Bloomberg was merely regurgitating what HP told them.
There is no special Beats Audio chip. The audio chip used in HP's Beats Audio laptops is nothing more than an industry standard IDT HD-audio chip. You can verify this by going to the HP site and attempting to download audio drivers for any of the Beats laptops. This is of course not the same audio chip used in the Pre 3.
Making sure an audio output is sufficiently shielded from sources of interference is neither new nor unique to devices with Beats branding. It is SOP for any manufacturer that cares about making a decent product.
So, if we were to compare a Beats product with a similar non-Beats product using the same audio chipset, as long as both have been built properly--that is to say, sufficiently shielded from interference--distinguishing hardware with Beats Audio branding from non-Beats branded hardware would be impossible with the Beats DSP turned off.

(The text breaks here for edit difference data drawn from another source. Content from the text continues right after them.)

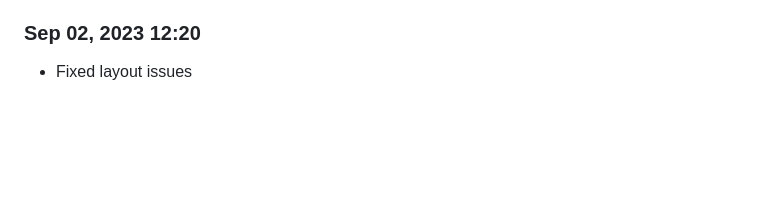
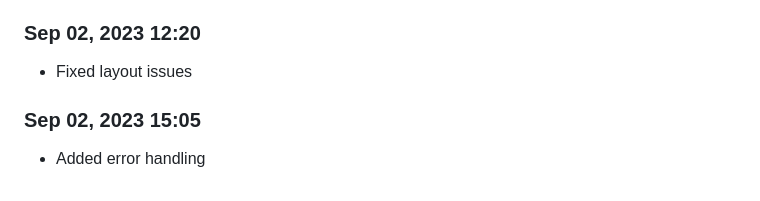
Before and after one commit to Shiva-Bajpai/SB-Web-Abhyaas, a Markdown page: devlog.md, the part around the change. GitHub-like rendering; blank space fills up the shorter version.

```diff
--- a/devlog.md
+++ b/devlog.md
@@ -652,3 +652,6 @@ Daily progress notes.
 
 ### Sep 02, 2023 12:20
 - Fixed layout issues
+
+### Sep 02, 2023 15:05
+- Added error handling
```
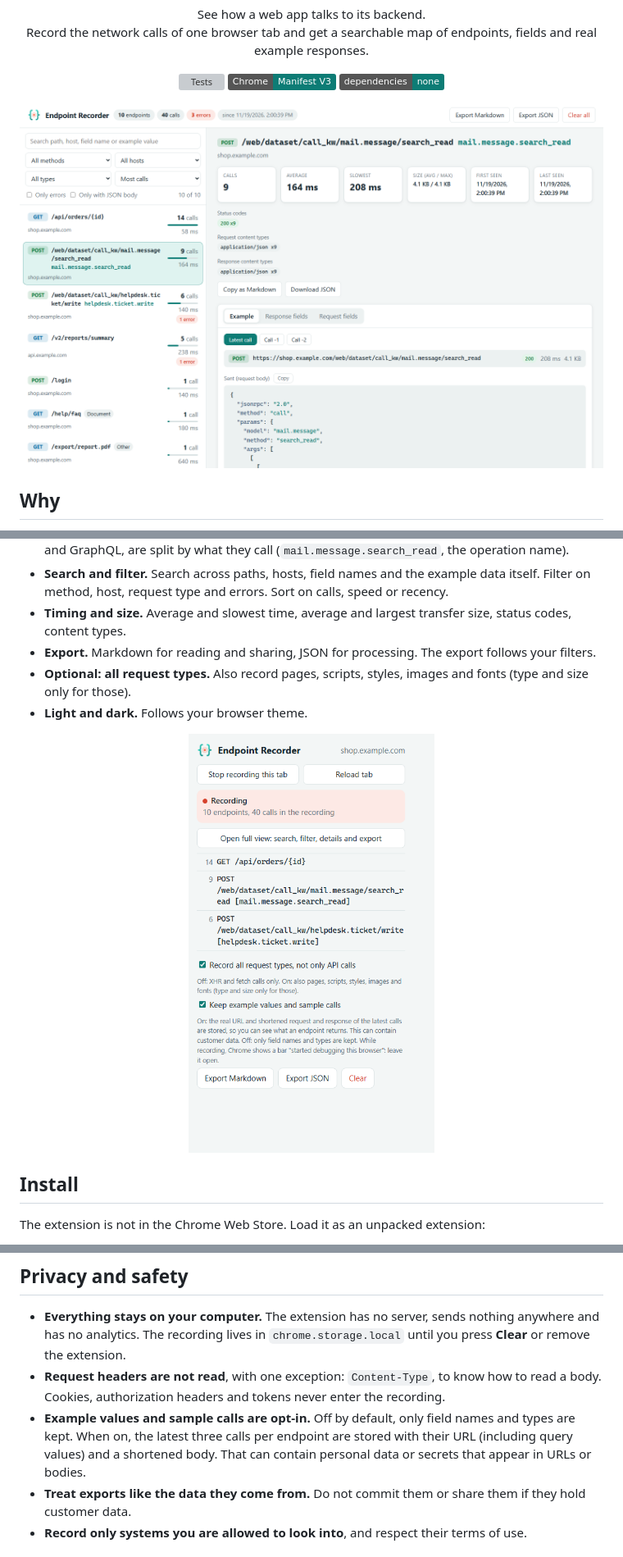
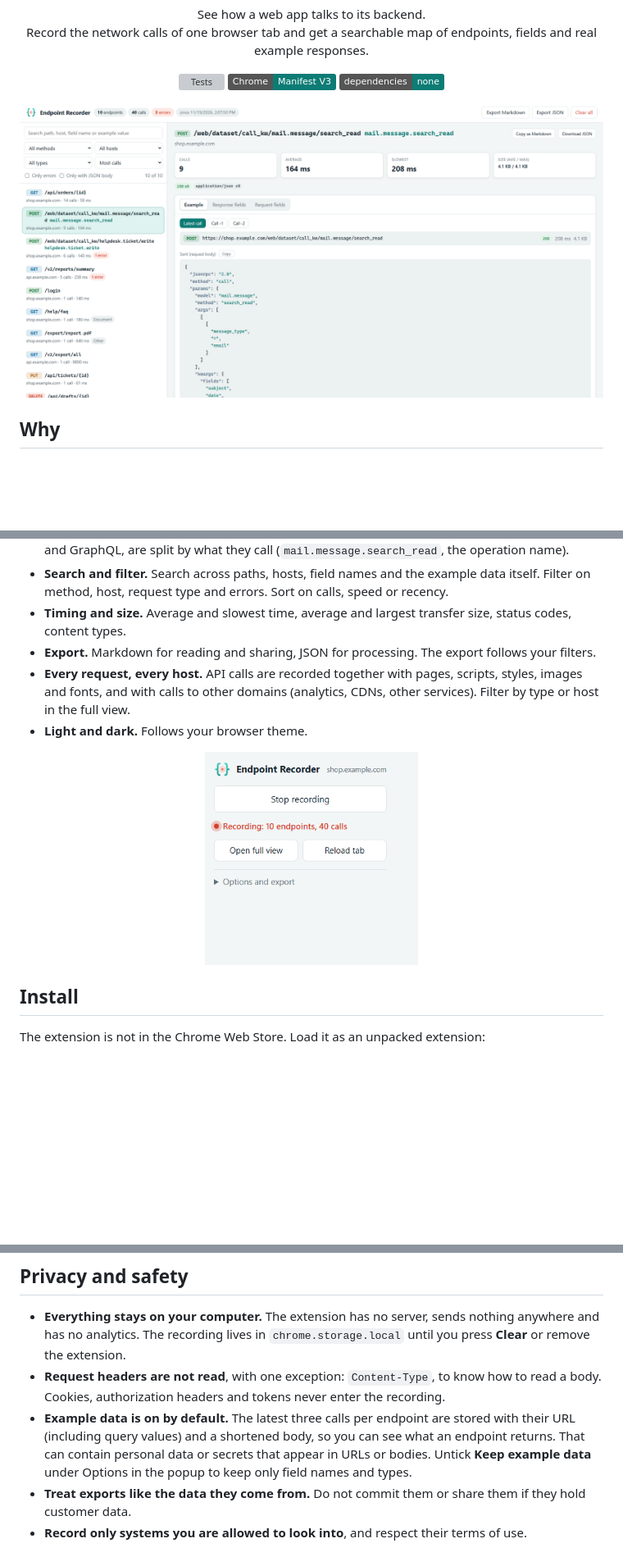
Before and after one commit to lexvanwalsem/endpoint-recorder, a Markdown page: README.md, 3 parts joined by grey strips. Shown at 82% size. Drawn GitHub-style; pictures changed too: docs/full-view.png, docs/popup.png; badges without logos; blank space fills up the shorter version; grey boxes are pictures that could not be loaded.

Commit message:
Simplify popup and viewer, record every request type by default, fill the whole window

```diff
--- a/README.md
+++ b/README.md
@@ -41,11 +41,12 @@ what a system returns with what its documentation promises.
   request type and errors. Sort on calls, speed or recency.
 - **Timing and size.** Average and slowest time, average and largest transfer size, status codes, content types.
 - **Export.** Markdown for reading and sharing, JSON for processing. The export follows your filters.
-- **Optional: all request types.** Also record pages, scripts, styles, images and fonts (type and size only for those).
+- **Every request, every host.** API calls are recorded together with pages, scripts, styles, images and fonts, and with
+  calls to other domains (analytics, CDNs, other services). Filter by type or host in the full view.
 - **Light and dark.** Follows your browser theme.
 
 <p align="center">
-  <img src="docs/popup.png" alt="The toolbar popup while recording" width="300">
+  <img src="docs/popup.png" alt="The toolbar popup while recording" width="260">
 </p>
 
 ## Install
@@ -104,9 +104,9 @@ Response fields
   The recording lives in `chrome.storage.local` until you press **Clear** or remove the extension.
 - **Request headers are not read**, with one exception: `Content-Type`, to know how to read a body. Cookies,
   authorization headers and tokens never enter the recording.
-- **Example values and sample calls are opt-in.** Off by default, only field names and types are kept. When on, the
-  latest three calls per endpoint are stored with their URL (including query values) and a shortened body. That can
-  contain personal data or secrets that appear in URLs or bodies.
+- **Example data is on by default.** The latest three calls per endpoint are stored with their URL (including query
+  values) and a shortened body, so you can see what an endpoint returns. That can contain personal data or secrets that
+  appear in URLs or bodies. Untick **Keep example data** under Options in the popup to keep only field names and types.
 - **Treat exports like the data they come from.** Do not commit them or share them if they hold customer data.
 - **Record only systems you are allowed to look into**, and respect their terms of use.
 
```
Also changed, not shown: other parts of README.md (+2 -3 lines), 7 other files.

Finally, ask yourself which came first: The FCC approval of the Pre 3, which would have indicated the finalized version of the hardware, or the Beats branding? This recent refresh of the Pre 3's spec page is the first mention we've seen of Beats Audio, but the Pre 3 first passed the FCC process on April 26th. Once a device passes the FCC process, the hardware cannot be changed without re-submitting it to the FCC. Even if the change does not deal directly with the radios, any change to the internal hardware structure can affect how radiation is emitted from the device and therefore must be re-tested. So, either the super-special Beats Audio hardware design was there from the beginning, or there is nothing particularly special about the hardware, and HP decided to slap Beats branding on it primarily for marketing reasons, possibly justified by the inclusion of a media player with Beats DSP. No points for guessing which scenario I find to be more likely.